[Opening Given data section]

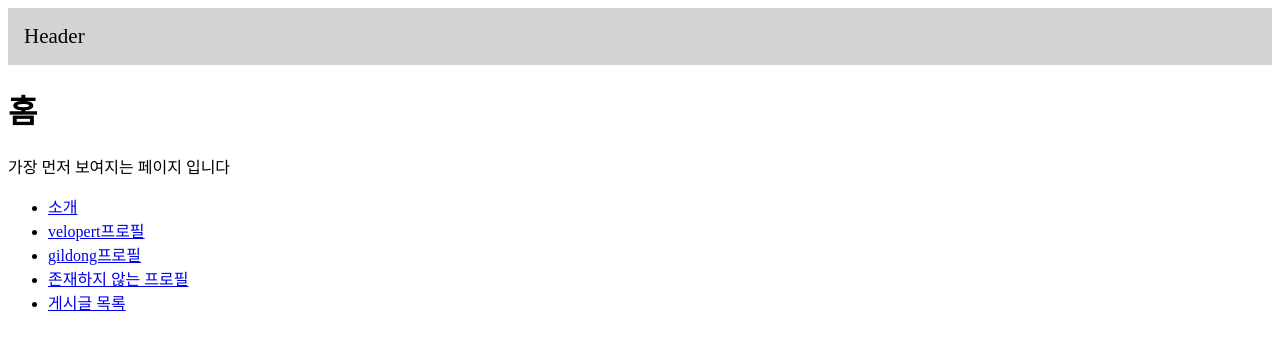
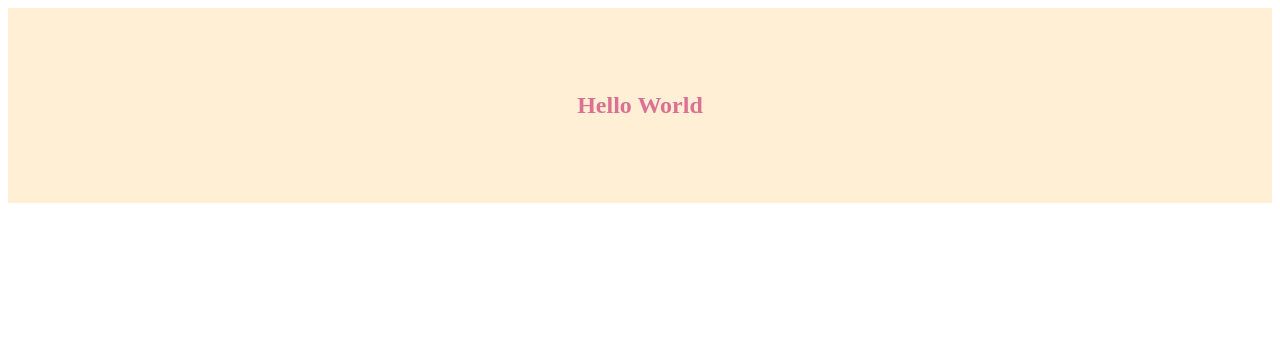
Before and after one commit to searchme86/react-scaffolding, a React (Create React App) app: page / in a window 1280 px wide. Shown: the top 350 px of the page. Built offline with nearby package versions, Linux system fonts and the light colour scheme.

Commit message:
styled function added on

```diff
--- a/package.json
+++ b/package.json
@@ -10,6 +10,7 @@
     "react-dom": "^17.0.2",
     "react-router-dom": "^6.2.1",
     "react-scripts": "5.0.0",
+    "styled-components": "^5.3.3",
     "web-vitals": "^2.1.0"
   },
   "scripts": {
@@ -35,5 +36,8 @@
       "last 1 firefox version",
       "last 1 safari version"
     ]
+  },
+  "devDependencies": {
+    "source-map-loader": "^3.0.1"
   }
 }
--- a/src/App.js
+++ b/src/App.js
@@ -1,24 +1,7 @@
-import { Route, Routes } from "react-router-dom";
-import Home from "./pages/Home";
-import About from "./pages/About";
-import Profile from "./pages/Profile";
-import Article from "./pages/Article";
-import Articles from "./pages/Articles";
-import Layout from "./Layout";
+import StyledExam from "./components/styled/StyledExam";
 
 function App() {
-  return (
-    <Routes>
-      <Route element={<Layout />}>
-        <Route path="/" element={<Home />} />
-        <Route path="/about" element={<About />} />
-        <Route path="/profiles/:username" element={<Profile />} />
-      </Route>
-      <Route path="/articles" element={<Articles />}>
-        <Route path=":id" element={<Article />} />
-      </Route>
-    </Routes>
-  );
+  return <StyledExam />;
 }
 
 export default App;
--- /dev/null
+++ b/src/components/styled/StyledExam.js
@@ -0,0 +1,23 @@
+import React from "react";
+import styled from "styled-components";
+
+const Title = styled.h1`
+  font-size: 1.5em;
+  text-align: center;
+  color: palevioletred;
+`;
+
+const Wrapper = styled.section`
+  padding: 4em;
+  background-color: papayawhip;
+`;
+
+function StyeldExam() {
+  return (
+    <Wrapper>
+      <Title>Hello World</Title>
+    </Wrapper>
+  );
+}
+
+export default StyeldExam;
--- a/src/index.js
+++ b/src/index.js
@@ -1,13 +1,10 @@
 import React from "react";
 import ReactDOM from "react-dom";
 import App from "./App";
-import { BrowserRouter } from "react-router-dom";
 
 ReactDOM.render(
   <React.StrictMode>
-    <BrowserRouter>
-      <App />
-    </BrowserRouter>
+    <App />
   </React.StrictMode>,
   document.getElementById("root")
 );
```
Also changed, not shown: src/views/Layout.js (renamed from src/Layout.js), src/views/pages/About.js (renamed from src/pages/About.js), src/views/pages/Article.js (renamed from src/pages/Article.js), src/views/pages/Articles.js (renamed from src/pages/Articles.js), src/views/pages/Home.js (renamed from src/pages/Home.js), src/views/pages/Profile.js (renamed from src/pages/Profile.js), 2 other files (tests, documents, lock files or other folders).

[Closing Given data section]

(Exercise prompt) Which of the lines above include the word "Routes"? Copy each of them.

(Answer box)
-import { Route, Routes } from "react-router-dom";
-    <Routes>
-    </Routes>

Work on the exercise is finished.